In another creepy house with a disturbing past, lost souls find themselves staked by spectres. Dani Clayton (Victoria Pedretti) is the new nanny running from a tragic romance. She takes a job in Bly Manor where the children are acting strangely and the other staff seem to be hiding something. Tensions build and tragic backstories accumulate until Dani is presented with a terrible choice that may free or damn the residents of the great old place.

The Haunting of Bly Manor is an adaptation of The Turn of the Screw by Henry James, previously adapted by Jack Clayton as The Innocents. Writer-director Mike Flannigan and crew are able to create something as chilling and affecting as the source material and previous film, whilst fitting comfortably within Flannigan’s oeuvre of thoughtful and melancholy horror stories.

Mike Flannigan is very interested in ghosts as a manifestation of time. His television shows and films often take place over several decades and are very effective in creating a morose feeling of physical distance between moments. Characters are untethered and drift in and out of memories inside of Bly Manor. The effect is not cathartic, but cruel. The closer the past is physically, the further it is emotionally. The final episode of the series is emotionally intense. The rules of the house and the supernatural world create an inescapable situation for our heroes that clearly resembles the tragedy of illness and the inevitability of death triumphing over love.

Ghost stories should be sad. Serial killers and beasts are things of flesh and blood and so can be overcome, escaped and defeated. Ghosts cannot be touched, nor overcome, nor escaped.  In most ghost stories, Ghosts can only be accepted or encouraged to move on. The very concept of a spirit surviving the death of it’s body only to live on intangibly, unable to communicate with its loved ones and their lives continue without them, is deeply morose and few are better at wringing tears from the concept than Flannigan.
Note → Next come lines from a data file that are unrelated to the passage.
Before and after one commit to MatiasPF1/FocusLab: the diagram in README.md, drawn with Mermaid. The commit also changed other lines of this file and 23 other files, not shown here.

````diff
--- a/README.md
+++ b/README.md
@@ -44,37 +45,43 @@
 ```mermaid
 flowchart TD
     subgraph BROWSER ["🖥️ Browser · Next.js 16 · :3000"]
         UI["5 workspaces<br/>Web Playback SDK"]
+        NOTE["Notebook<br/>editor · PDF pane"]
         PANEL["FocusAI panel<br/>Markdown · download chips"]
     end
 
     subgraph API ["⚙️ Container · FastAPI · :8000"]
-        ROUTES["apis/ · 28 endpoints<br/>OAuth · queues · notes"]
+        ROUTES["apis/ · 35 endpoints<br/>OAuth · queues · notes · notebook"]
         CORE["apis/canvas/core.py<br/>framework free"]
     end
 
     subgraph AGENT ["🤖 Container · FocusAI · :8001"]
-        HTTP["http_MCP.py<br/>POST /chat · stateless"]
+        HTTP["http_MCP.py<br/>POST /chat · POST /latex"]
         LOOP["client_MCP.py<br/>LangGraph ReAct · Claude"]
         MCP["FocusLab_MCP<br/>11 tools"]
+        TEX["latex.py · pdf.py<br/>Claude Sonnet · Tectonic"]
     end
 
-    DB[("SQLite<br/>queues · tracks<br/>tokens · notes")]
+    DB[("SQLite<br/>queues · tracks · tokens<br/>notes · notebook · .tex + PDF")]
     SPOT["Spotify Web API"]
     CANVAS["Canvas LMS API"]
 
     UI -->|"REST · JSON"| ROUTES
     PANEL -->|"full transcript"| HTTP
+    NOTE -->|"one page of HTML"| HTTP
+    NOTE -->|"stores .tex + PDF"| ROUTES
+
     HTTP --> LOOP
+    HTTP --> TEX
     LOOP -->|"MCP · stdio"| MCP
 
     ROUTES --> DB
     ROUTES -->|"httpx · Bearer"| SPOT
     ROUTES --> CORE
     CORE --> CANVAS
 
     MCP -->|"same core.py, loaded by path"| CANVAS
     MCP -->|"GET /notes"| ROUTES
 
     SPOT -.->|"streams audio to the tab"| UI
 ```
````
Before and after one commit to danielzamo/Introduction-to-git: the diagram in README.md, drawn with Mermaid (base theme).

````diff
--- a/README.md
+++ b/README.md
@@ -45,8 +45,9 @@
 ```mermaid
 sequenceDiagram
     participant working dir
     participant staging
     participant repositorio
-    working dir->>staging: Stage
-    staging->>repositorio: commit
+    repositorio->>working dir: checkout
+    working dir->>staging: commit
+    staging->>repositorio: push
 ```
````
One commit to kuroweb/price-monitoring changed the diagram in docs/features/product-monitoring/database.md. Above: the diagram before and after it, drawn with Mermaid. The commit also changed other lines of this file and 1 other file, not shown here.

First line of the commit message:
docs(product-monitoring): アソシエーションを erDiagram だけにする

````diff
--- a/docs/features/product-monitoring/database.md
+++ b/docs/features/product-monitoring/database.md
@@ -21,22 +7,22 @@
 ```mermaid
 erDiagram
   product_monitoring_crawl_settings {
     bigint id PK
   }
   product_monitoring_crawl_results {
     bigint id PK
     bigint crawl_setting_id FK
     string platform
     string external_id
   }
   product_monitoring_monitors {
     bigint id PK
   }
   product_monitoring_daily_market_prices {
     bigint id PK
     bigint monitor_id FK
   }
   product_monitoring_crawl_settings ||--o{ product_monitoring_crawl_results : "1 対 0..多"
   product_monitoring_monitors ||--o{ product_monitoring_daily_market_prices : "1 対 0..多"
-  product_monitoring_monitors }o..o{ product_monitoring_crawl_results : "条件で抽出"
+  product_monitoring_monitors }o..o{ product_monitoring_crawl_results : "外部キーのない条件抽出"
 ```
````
This drama is made all the more poignant by the superb production. The spooky, wintry aesthetic is suitably distinct from the atmospheric photography of The Innocents.  Pedretti leads a fantastic cast who bring the characters to joyful and complex life. Each episode is a nearly self-contained drama about accepting and riling against death but as a whole it is a masterful and multifaceted study of loss.

Bly manor is not as effective a horror series as Hill House. It lacks the big scares and memorable jumps of that earlier show and is far more interested in it’s ghouls as human characters than sources of fear. But it is very successful in continuing and expanding upon Finnigan’s exploration of memory and time as a physical distance. In fact this could be his definitive work. It’s a show about living with the dead and with death and trying to find happiness amongst immense stone walls.

Five stars

Leave a Reply

Your email address will not be published. Required fields are marked *